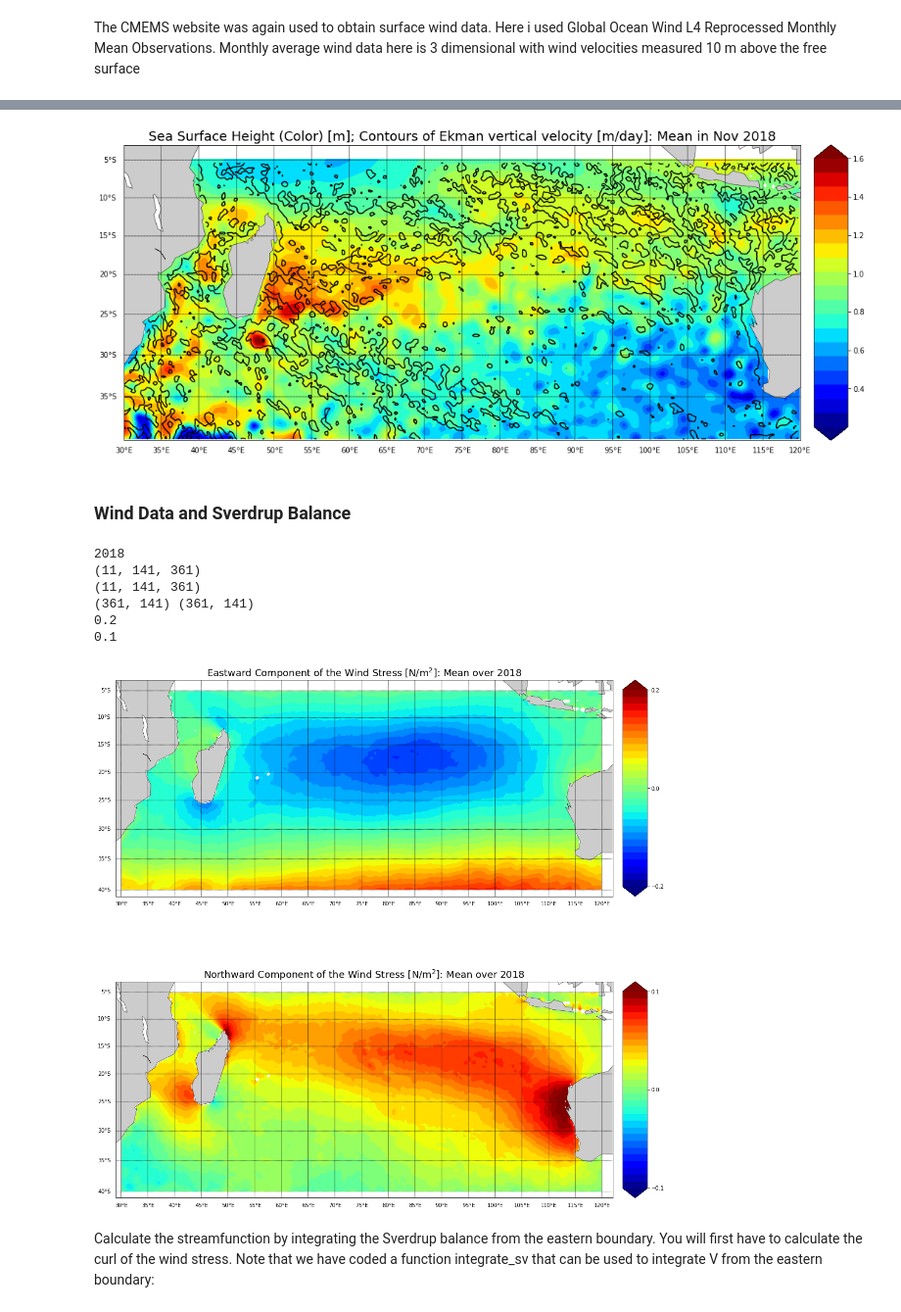
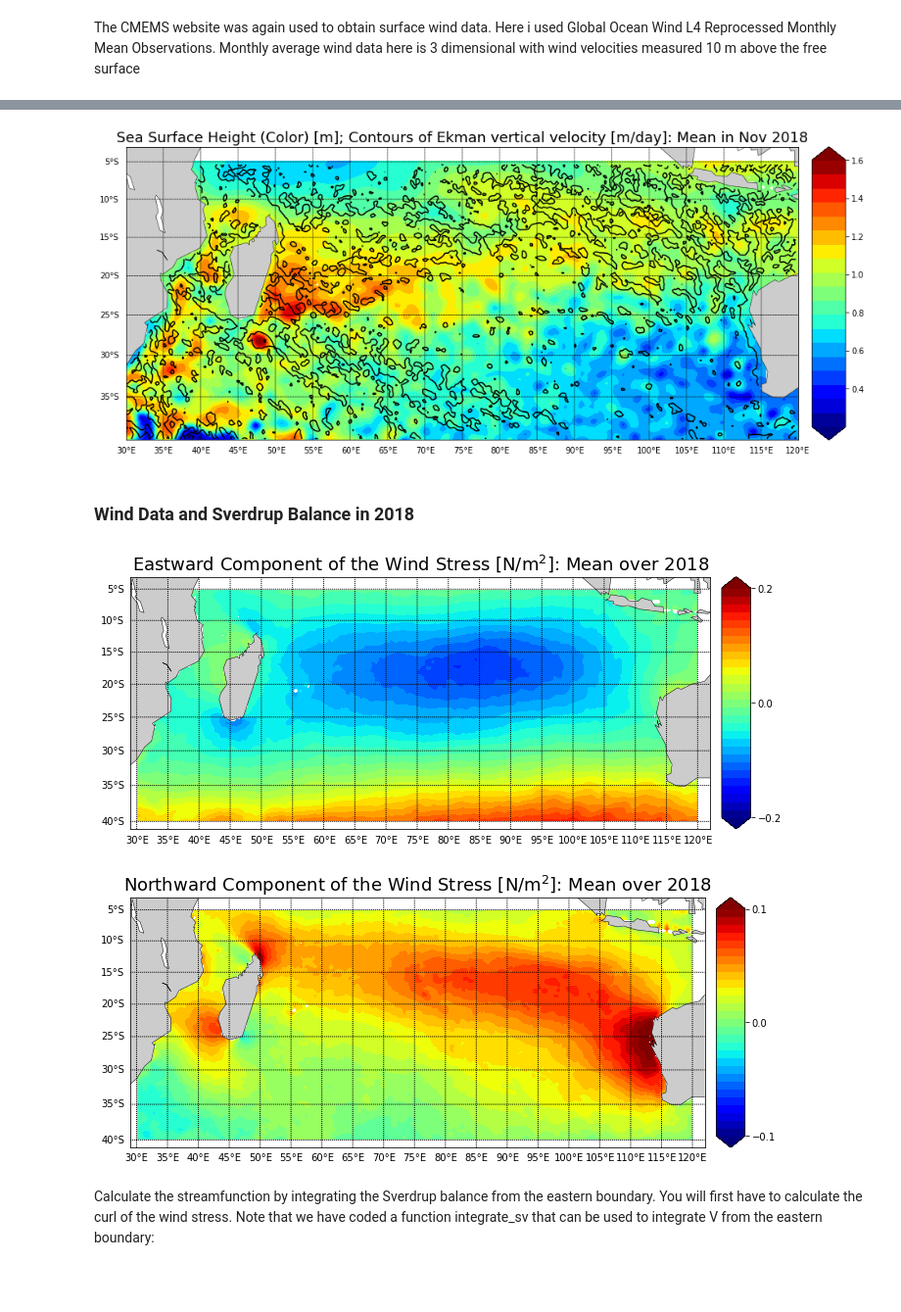
Before and after one commit to sakshamg94/CEE262I_OceanCirculation, a Jupyter notebook: final_project_II.ipynb, the cells around one changed output, grey strips where cells are left out. Shown at 98% size. Cells and saved outputs as stored; diff of their text form; code cells hidden in the pictures; blank space fills up the shorter version.

```diff
--- a/final_project_II.ipynb
+++ b/final_project_II.ipynb
@@ -371,6 +277,6 @@ plt.show()
 # %%
 ### PLOT
-plt.figure(figsize=(15.,16.))
+plt.figure(figsize=(14,9))
 lon_2D, lat_2D = np.meshgrid(lon_base, lat_base, indexing='ij')
 m = Basemap(projection='mill',
             llcrnrlat=lat_min, urcrnrlat=lat_max+2,
@@ -394,11 +300,11 @@ plt.title('Sea Surface Height (Color) [m]; Contours of Ekman vertical velocity [
 plt.tight_layout()
 plt.show()
 # %% [output]
-[figure, old version]
+[figure, new version]
 # %% [markdown]
-### Wind Data and Sverdrup Balance
+### Wind Data and Sverdrup Balance in 2018
 # %%
-# Extract the Wind Stress monthly average for the latest month (same as that for the SSH and SST data)
+# Extract the Wind Stress monthly average for 2018
 yearID = 3 # 0-2015, 1-2016, ... 3-2018
 timeStartId = yearID*12
 if (timeStartId==4*12) :
@@ -407,72 +313,58 @@ else:
     timeStopId = timeStartId + 12
 
 currYear = np.unique(pd.DatetimeIndex(time_ws[timeStartId:timeStopId]).year)
-print(currYear[0])
-assert(currYear.size==1)
 
 EWindMonthly = ws_ds['surface_downward_eastward_stress'].values[timeStartId:timeStopId,0,:,:]
 NWindMonthly = ws_ds['surface_downward_northward_stress'].values[timeStartId:timeStopId,0,:,:]
-print(EWindMonthly.shape)
-print(NWindMonthly.shape)
 
 # Extract Monthly Mean Wind Stress in this part of Indian Ocean in "currYear"
 taux = np.nanmean(EWindMonthly, axis=0).T
 taux[domain==0] = np.nan
 tauy = np.nanmean(NWindMonthly, axis=0).T
 tauy[domain==0] = np.nan
-print(taux.shape, tauy.shape)
 #--- for contour plot, find axis lims
 taux_min = np.nanmin(taux)
 taux_max = np.nanmax(taux)
 tauy_min = np.nanmin(tauy)
 tauy_max = np.nanmax(tauy)
 taux_lim = round(max(abs(taux_min), abs(taux_max)), 1)
-print(taux_lim)
 tauy_lim = round(max(abs(tauy_min), abs(tauy_max)), 1)
-print(tauy_lim)
-# %% [output]
-2018
-(11, 141, 361)
-(11, 141, 361)
-(361, 141) (361, 141)
-0.2
-0.1
 # %%
 ### PLOT
-plt.figure(figsize=(15.,16.))
-
-plt.subplot(2,1,1)
+plt.figure(figsize=(10,12))
 m = Basemap(projection='mill',
             llcrnrlat=lat_min-1, urcrnrlat=lat_max+2,
             llcrnrlon=lon_min-1, urcrnrlon=lon_max+2,
             resolution='c')
 m.fillcontinents()
 m.drawcoastlines(linewidth=0.5)
 m.drawparallels(np.arange(-90.,91,5.), labels=[1,0,0,0])
 m.drawmeridians(np.arange(-180.,181,5.), labels=[0,0,0,1])
 levs = np.linspace(-taux_lim, taux_lim, 30)
 cmesh = m.contourf(lon, lat, taux, levs, cmap='jet', latlon=True, extend='both')
 cbar = m.colorbar(cmesh, ticks=[-taux_lim, 0, taux_lim], location='right')
 plt.title('Eastward Component of the Wind Stress [N/m$^2$]: Mean over {}'.format(currYear[0]), fontsize=18)
+plt.tight_layout()
+plt.show()
 
-plt.subplot(2,1,2)
+plt.figure(figsize=(10,12))
 m = Basemap(projection='mill',
             llcrnrlat=lat_min-1, urcrnrlat=lat_max+2,
             llcrnrlon=lon_min-1, urcrnrlon=lon_max+2,
             resolution='c')
 m.fillcontinents()
 m.drawcoastlines(linewidth=0.5)
 m.drawparallels(np.arange(-90.,91,5.), labels=[1,0,0,0])
 m.drawmeridians(np.arange(-180.,181,5.), labels=[0,0,0,1])
 levs = np.linspace(-tauy_lim, tauy_lim, 30)
 cmesh = m.contourf(lon, lat, tauy, levs, cmap='jet', latlon=True, extend='both')
 cbar = m.colorbar(cmesh, ticks=[-tauy_lim, 0, tauy_lim], location='right')
 plt.title('Northward Component of the Wind Stress [N/m$^2$]: Mean over {}'.format(currYear[0]), fontsize=18)
-
 plt.tight_layout()
 plt.show()
 # %% [output]
-[figure, old version]
+[figure, new version]
+[figure, added]
 # %% [markdown]
 Calculate the streamfunction by integrating the Sverdrup balance from the eastern boundary. You will first have to calculate the curl of the wind stress. Note that we have coded a function integrate_sv that can be used to integrate  V  from the eastern boundary:
 # %%
```
Also changed, not shown: parts of 22 cells of this notebook.
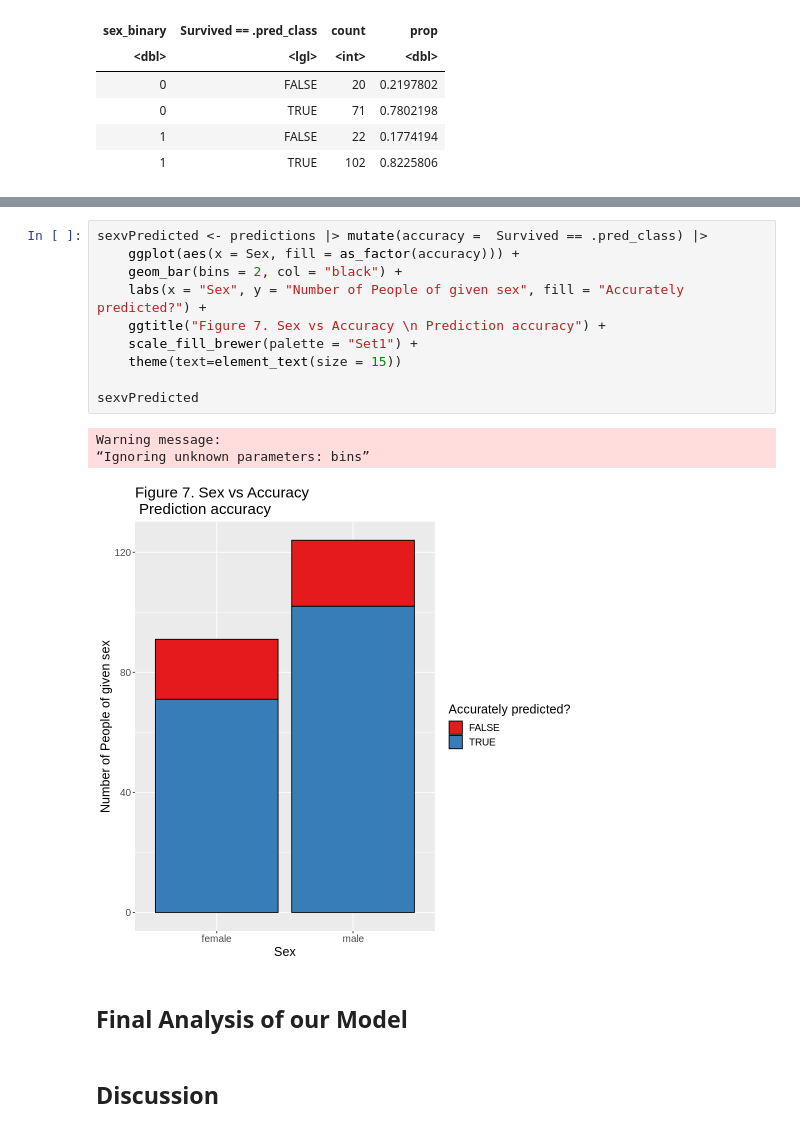
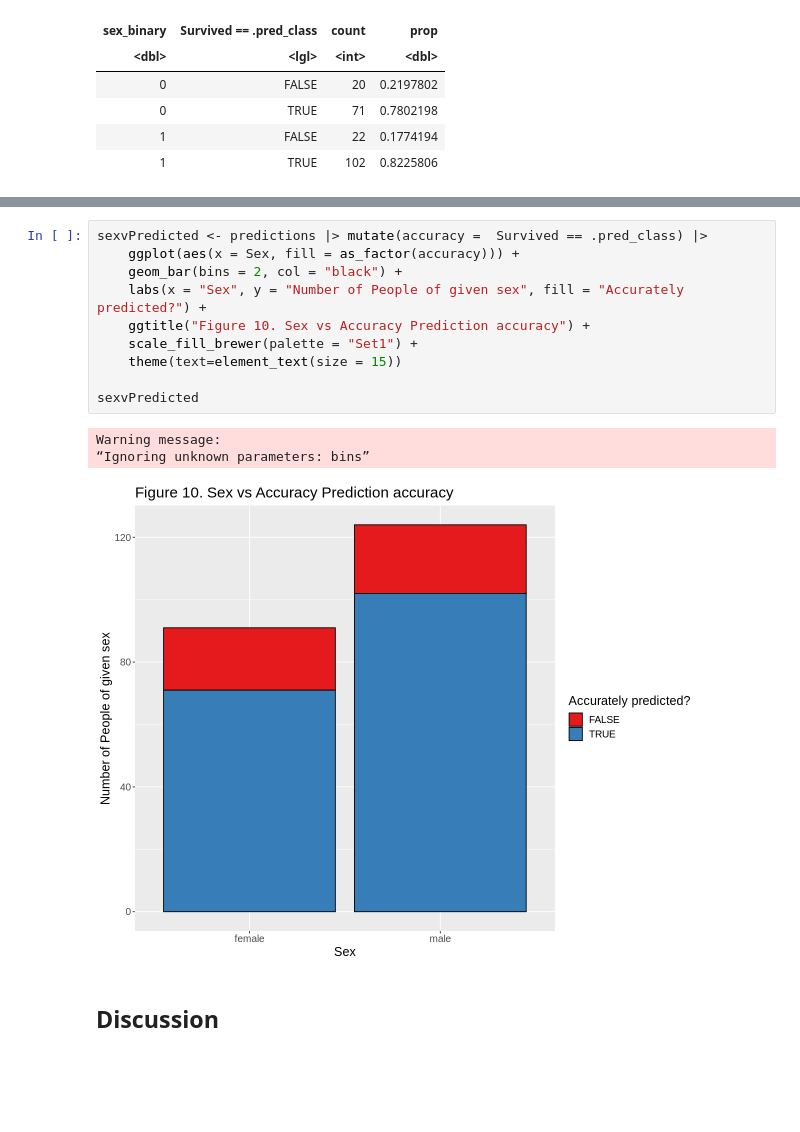
Before and after one commit to zhang17s/DSCI-100-Group-Project-, a Jupyter notebook: Proposal.ipynb, the cells around one changed output, grey strips where cells are left out. Drawn from its saved outputs; the diff is of its cells as text; blank space fills up the shorter version.

```diff
--- a/Proposal.ipynb
+++ b/Proposal.ipynb
@@ -508,19 +518,17 @@ FarevPredicted
 # %%
 sexvPredicted <- predictions |> mutate(accuracy =  Survived == .pred_class) |>
     ggplot(aes(x = Sex, fill = as_factor(accuracy))) +
     geom_bar(bins = 2, col = "black") +
     labs(x = "Sex", y = "Number of People of given sex", fill = "Accurately predicted?") +
-    ggtitle("Figure 7. Sex vs Accuracy \n Prediction accuracy") +
+    ggtitle("Figure 10. Sex vs Accuracy Prediction accuracy") +
     scale_fill_brewer(palette = "Set1") +
     theme(text=element_text(size = 15))
 
 sexvPredicted
 # %% [output]
 Warning message:
 “Ignoring unknown parameters: bins”
-[figure, old version]
+[figure, new version]
-# %% [markdown]
-## Final Analysis of our Model
 # %% [markdown]
 ## Discussion
 # %% [markdown]
```
Also changed, not shown: parts of 21 cells of this notebook.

WORK ITEM: Apart from the pictures, every line of the data above should be given again exactly.

ANSWER TO THE PROBLEM:
Before and after one commit to sakshamg94/CEE262I_OceanCirculation, a Jupyter notebook: final_project_II.ipynb, the cells around one changed output, grey strips where cells are left out. Shown at 98% size. Cells and saved outputs as stored; diff of their text form; code cells hidden in the pictures; blank space fills up the shorter version.

```diff
--- a/final_project_II.ipynb
+++ b/final_project_II.ipynb
@@ -371,6 +277,6 @@ plt.show()
 # %%
 ### PLOT
-plt.figure(figsize=(15.,16.))
+plt.figure(figsize=(14,9))
 lon_2D, lat_2D = np.meshgrid(lon_base, lat_base, indexing='ij')
 m = Basemap(projection='mill',
             llcrnrlat=lat_min, urcrnrlat=lat_max+2,
@@ -394,11 +300,11 @@ plt.title('Sea Surface Height (Color) [m]; Contours of Ekman vertical velocity [
 plt.tight_layout()
 plt.show()
 # %% [output]
-[figure, old version]
+[figure, new version]
 # %% [markdown]
-### Wind Data and Sverdrup Balance
+### Wind Data and Sverdrup Balance in 2018
 # %%
-# Extract the Wind Stress monthly average for the latest month (same as that for the SSH and SST data)
+# Extract the Wind Stress monthly average for 2018
 yearID = 3 # 0-2015, 1-2016, ... 3-2018
 timeStartId = yearID*12
 if (timeStartId==4*12) :
@@ -407,72 +313,58 @@ else:
     timeStopId = timeStartId + 12
 
 currYear = np.unique(pd.DatetimeIndex(time_ws[timeStartId:timeStopId]).year)
-print(currYear[0])
-assert(currYear.size==1)
 
 EWindMonthly = ws_ds['surface_downward_eastward_stress'].values[timeStartId:timeStopId,0,:,:]
 NWindMonthly = ws_ds['surface_downward_northward_stress'].values[timeStartId:timeStopId,0,:,:]
-print(EWindMonthly.shape)
-print(NWindMonthly.shape)
 
 # Extract Monthly Mean Wind Stress in this part of Indian Ocean in "currYear"
 taux = np.nanmean(EWindMonthly, axis=0).T
 taux[domain==0] = np.nan
 tauy = np.nanmean(NWindMonthly, axis=0).T
 tauy[domain==0] = np.nan
-print(taux.shape, tauy.shape)
 #--- for contour plot, find axis lims
 taux_min = np.nanmin(taux)
 taux_max = np.nanmax(taux)
 tauy_min = np.nanmin(tauy)
 tauy_max = np.nanmax(tauy)
 taux_lim = round(max(abs(taux_min), abs(taux_max)), 1)
-print(taux_lim)
 tauy_lim = round(max(abs(tauy_min), abs(tauy_max)), 1)
-print(tauy_lim)
-# %% [output]
-2018
-(11, 141, 361)
-(11, 141, 361)
-(361, 141) (361, 141)
-0.2
-0.1
 # %%
 ### PLOT
-plt.figure(figsize=(15.,16.))
-
-plt.subplot(2,1,1)
+plt.figure(figsize=(10,12))
 m = Basemap(projection='mill',
             llcrnrlat=lat_min-1, urcrnrlat=lat_max+2,
             llcrnrlon=lon_min-1, urcrnrlon=lon_max+2,
             resolution='c')
 m.fillcontinents()
 m.drawcoastlines(linewidth=0.5)
 m.drawparallels(np.arange(-90.,91,5.), labels=[1,0,0,0])
 m.drawmeridians(np.arange(-180.,181,5.), labels=[0,0,0,1])
 levs = np.linspace(-taux_lim, taux_lim, 30)
 cmesh = m.contourf(lon, lat, taux, levs, cmap='jet', latlon=True, extend='both')
 cbar = m.colorbar(cmesh, ticks=[-taux_lim, 0, taux_lim], location='right')
 plt.title('Eastward Component of the Wind Stress [N/m$^2$]: Mean over {}'.format(currYear[0]), fontsize=18)
+plt.tight_layout()
+plt.show()
 
-plt.subplot(2,1,2)
+plt.figure(figsize=(10,12))
 m = Basemap(projection='mill',
             llcrnrlat=lat_min-1, urcrnrlat=lat_max+2,
             llcrnrlon=lon_min-1, urcrnrlon=lon_max+2,
             resolution='c')
 m.fillcontinents()
 m.drawcoastlines(linewidth=0.5)
 m.drawparallels(np.arange(-90.,91,5.), labels=[1,0,0,0])
 m.drawmeridians(np.arange(-180.,181,5.), labels=[0,0,0,1])
 levs = np.linspace(-tauy_lim, tauy_lim, 30)
 cmesh = m.contourf(lon, lat, tauy, levs, cmap='jet', latlon=True, extend='both')
 cbar = m.colorbar(cmesh, ticks=[-tauy_lim, 0, tauy_lim], location='right')
 plt.title('Northward Component of the Wind Stress [N/m$^2$]: Mean over {}'.format(currYear[0]), fontsize=18)
-
 plt.tight_layout()
 plt.show()
 # %% [output]
-[figure, old version]
+[figure, new version]
+[figure, added]
 # %% [markdown]
 Calculate the streamfunction by integrating the Sverdrup balance from the eastern boundary. You will first have to calculate the curl of the wind stress. Note that we have coded a function integrate_sv that can be used to integrate  V  from the eastern boundary:
 # %%
```
Also changed, not shown: parts of 22 cells of this notebook.
Before and after one commit to zhang17s/DSCI-100-Group-Project-, a Jupyter notebook: Proposal.ipynb, the cells around one changed output, grey strips where cells are left out. Drawn from its saved outputs; the diff is of its cells as text; blank space fills up the shorter version.

```diff
--- a/Proposal.ipynb
+++ b/Proposal.ipynb
@@ -508,19 +518,17 @@ FarevPredicted
 # %%
 sexvPredicted <- predictions |> mutate(accuracy =  Survived == .pred_class) |>
     ggplot(aes(x = Sex, fill = as_factor(accuracy))) +
     geom_bar(bins = 2, col = "black") +
     labs(x = "Sex", y = "Number of People of given sex", fill = "Accurately predicted?") +
-    ggtitle("Figure 7. Sex vs Accuracy \n Prediction accuracy") +
+    ggtitle("Figure 10. Sex vs Accuracy Prediction accuracy") +
     scale_fill_brewer(palette = "Set1") +
     theme(text=element_text(size = 15))
 
 sexvPredicted
 # %% [output]
 Warning message:
 “Ignoring unknown parameters: bins”
-[figure, old version]
+[figure, new version]
-# %% [markdown]
-## Final Analysis of our Model
 # %% [markdown]
 ## Discussion
 # %% [markdown]
```
Also changed, not shown: parts of 21 cells of this notebook.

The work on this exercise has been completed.